The team at Unity have partnered with Microsoft-owned Havok to update their game engine with two new physics systems: one new default option and an additional "high-end" option backed by Havok's proprietary physics engine.
Announced today at GDC 2019, the new default Unity physics system will be open-source and available to all, while Unity's freshly-added Havok physics system will be proprietary and available to devs willing to pay for the privilege, though how much you'll pay is yet unclear.
This physics revamp is part of an ongoing effort to transition Unity's game engine to a data-oriented technology stack, which (to vastly oversimplify) aims to make the engine more efficient by cutting down how often it has to pull data from memory.
The company is quick to promise that devs who are currently making a game with Unity will have options to convert their work over to one of the new physics systems, or to keep working on their game without needing to upgrade.
"There will be no impact on game developers in the middle of building their game with existing physics solutions as these new solutions are for DOTS-based projects," Unity VP Andrew Bowell told Gamasutra via email.
"If developers would like to transition their projects to the DOTS framework, we have converters and upgrade paths in place to migrate existing physics content. If you are building a new project on the DOTS framework, the new Unity Physics or Havok Physics integrations will be the supported options."
Devs interested in the new Unity physics system should know that it's stateless, to complement the engine's shift to DOTS. Again, the idea is to make it more efficient by cutting down how often it has to pull data from memory, and according to Bowell, devs should see performance improvements in the new physics system.

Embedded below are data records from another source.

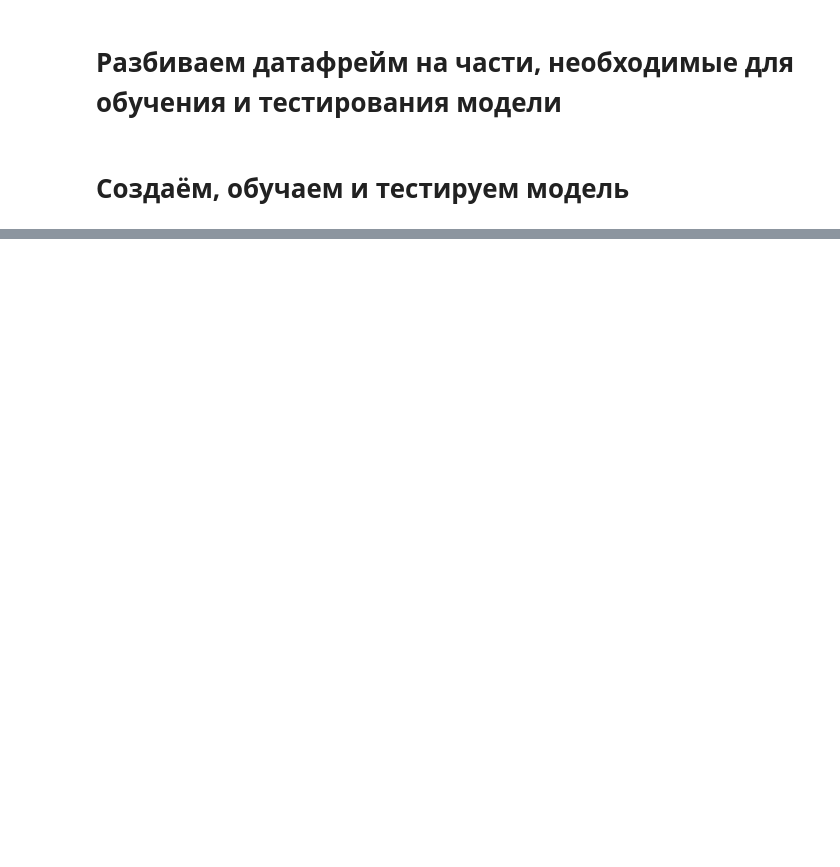
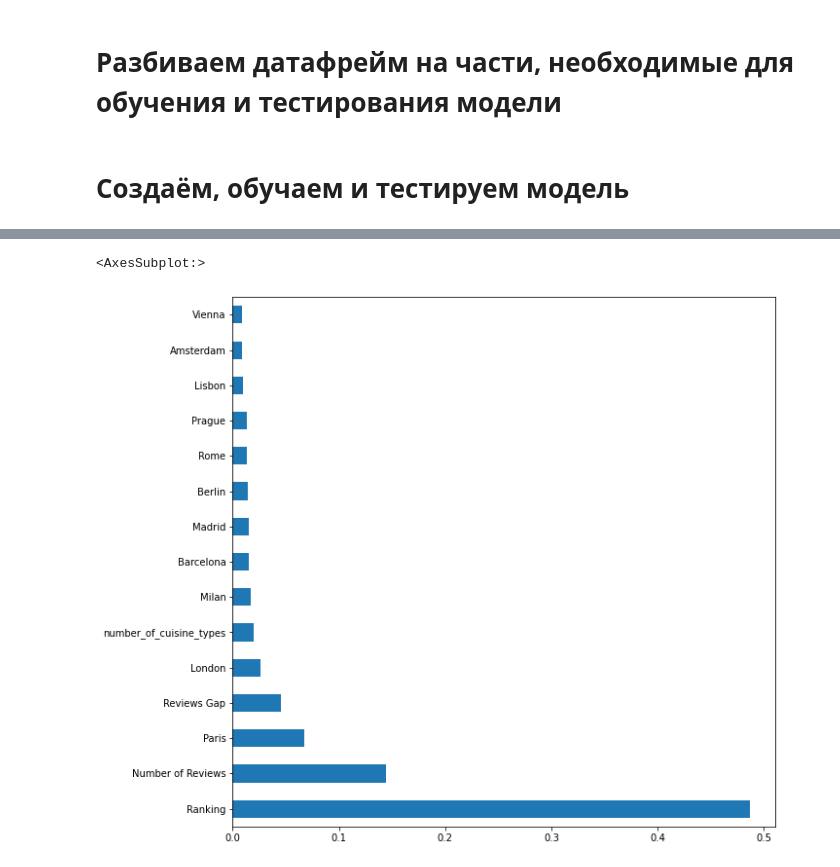
Before and after one commit to Golovolastik/skillfactory_rds, a Jupyter notebook: module_3/my_first_model.ipynb, the cells around one changed output, grey strips where cells are left out. Saved outputs shown, nothing was run; the diff lists cells and outputs as text; code cells hidden in the pictures; blank space fills up the shorter version.

```diff
--- a/module_3/my_first_model.ipynb
+++ b/module_3/my_first_model.ipynb
@@ -148,3 +146,18 @@ df[df['Reviews Gap'] == 3207]
+# %%
+def convert_price(row):
+    if row == '$':
+        return 1
+    elif row == '$$ - $$$':
+        return 2
+    elif row == '$$$$':
+        return 3
+# %%
+df['Price Range Mod'] = df['Price Range'].apply(convert_price)
+# %%
+df['Price Range Mod'].fillna(2, inplace=True)
+# %%
+df = df.drop(['Restaurant_id', 'City', 'Cuisine Style', 'Reviews', 'URL_TA', 'ID_TA', 'Review_date',
+             'Price Range', 'First Review', 'Last Review'], axis=1)
 # %% [markdown]
 # Разбиваем датафрейм на части, необходимые для обучения и тестирования модели
 # %%
@@ -183,3 +198,11 @@ MAE: 0.214135
+# %%
+# в RandomForestRegressor есть возможность вывести самые важные признаки для модели
+plt.rcParams['figure.figsize'] = (10,10)
+feat_importances = pd.Series(regr.feature_importances_, index=X.columns)
+feat_importances.nlargest(15).plot(kind='barh')
+# %% [output]
+<AxesSubplot:>
+[figure, added]
 # %%
 df.info()
 # %% [output]
```
Also changed, not shown: parts of 7 cells of this notebook.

"The new Unity Physics is a stateless design. which means that rather than rely on caching, we can use the efficiencies from DOTS to give developers a much simpler physics framework to tweak and modify," wrote Bowell.
By comparison, "if you have a team that has experience with Havok Physics or your use-cases are pushing on complex and high-fidelity physics requirements, the caching system of Havok Physics can offer better stability and performance," according to Bowell.
"On the tooling side, we’ve focused on streamlining the authoring side of things so you can build your physics content once and then swap the physics backend between Unity Physics or Havok Physics," he continued. "This is achieved by having a single data representation model of the editor data that is then converted into ECS data and shared between the two physics simulation backends."
Devs curious to learn more should check out the Unity website.